ACTION ITEM. Please set down every entry again exactly as it stands, without the pictures.

RECORDS SUPPLIED.
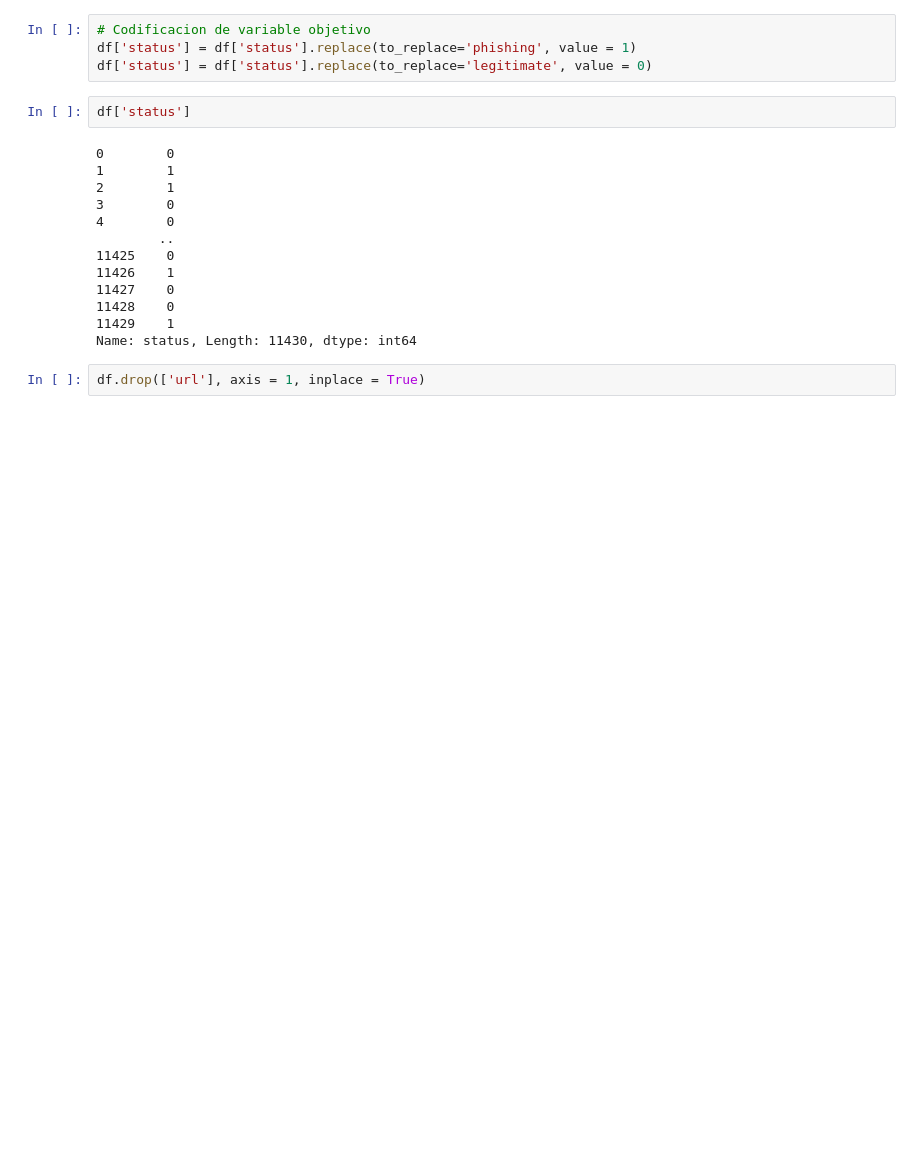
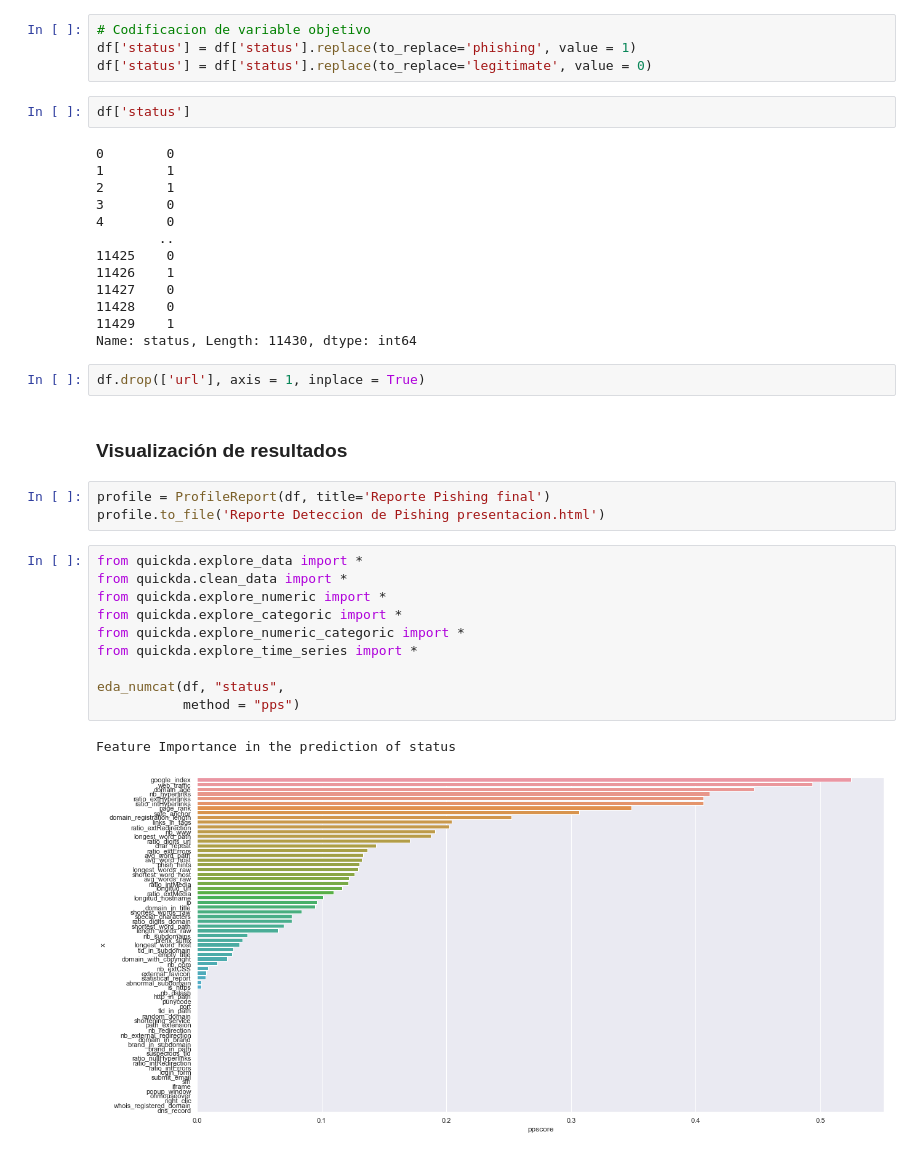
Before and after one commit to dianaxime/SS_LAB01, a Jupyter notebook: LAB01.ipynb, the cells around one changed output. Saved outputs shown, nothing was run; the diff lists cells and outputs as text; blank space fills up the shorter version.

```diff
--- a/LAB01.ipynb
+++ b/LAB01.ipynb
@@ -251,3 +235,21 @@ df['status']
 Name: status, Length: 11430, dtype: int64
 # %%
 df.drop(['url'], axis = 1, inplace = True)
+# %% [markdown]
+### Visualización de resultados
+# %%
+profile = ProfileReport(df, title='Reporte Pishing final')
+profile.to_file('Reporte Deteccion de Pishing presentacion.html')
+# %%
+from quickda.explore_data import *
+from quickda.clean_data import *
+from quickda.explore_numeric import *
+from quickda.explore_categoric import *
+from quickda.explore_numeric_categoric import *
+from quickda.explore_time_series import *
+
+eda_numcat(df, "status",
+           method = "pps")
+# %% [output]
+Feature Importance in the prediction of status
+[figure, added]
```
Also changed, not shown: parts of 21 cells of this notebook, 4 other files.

SOLVED EXERCISE.
Before and after one commit to dianaxime/SS_LAB01, a Jupyter notebook: LAB01.ipynb, the cells around one changed output. Saved outputs shown, nothing was run; the diff lists cells and outputs as text; blank space fills up the shorter version.

```diff
--- a/LAB01.ipynb
+++ b/LAB01.ipynb
@@ -251,3 +235,21 @@ df['status']
 Name: status, Length: 11430, dtype: int64
 # %%
 df.drop(['url'], axis = 1, inplace = True)
+# %% [markdown]
+### Visualización de resultados
+# %%
+profile = ProfileReport(df, title='Reporte Pishing final')
+profile.to_file('Reporte Deteccion de Pishing presentacion.html')
+# %%
+from quickda.explore_data import *
+from quickda.clean_data import *
+from quickda.explore_numeric import *
+from quickda.explore_categoric import *
+from quickda.explore_numeric_categoric import *
+from quickda.explore_time_series import *
+
+eda_numcat(df, "status",
+           method = "pps")
+# %% [output]
+Feature Importance in the prediction of status
+[figure, added]
```
Also changed, not shown: parts of 21 cells of this notebook, 4 other files.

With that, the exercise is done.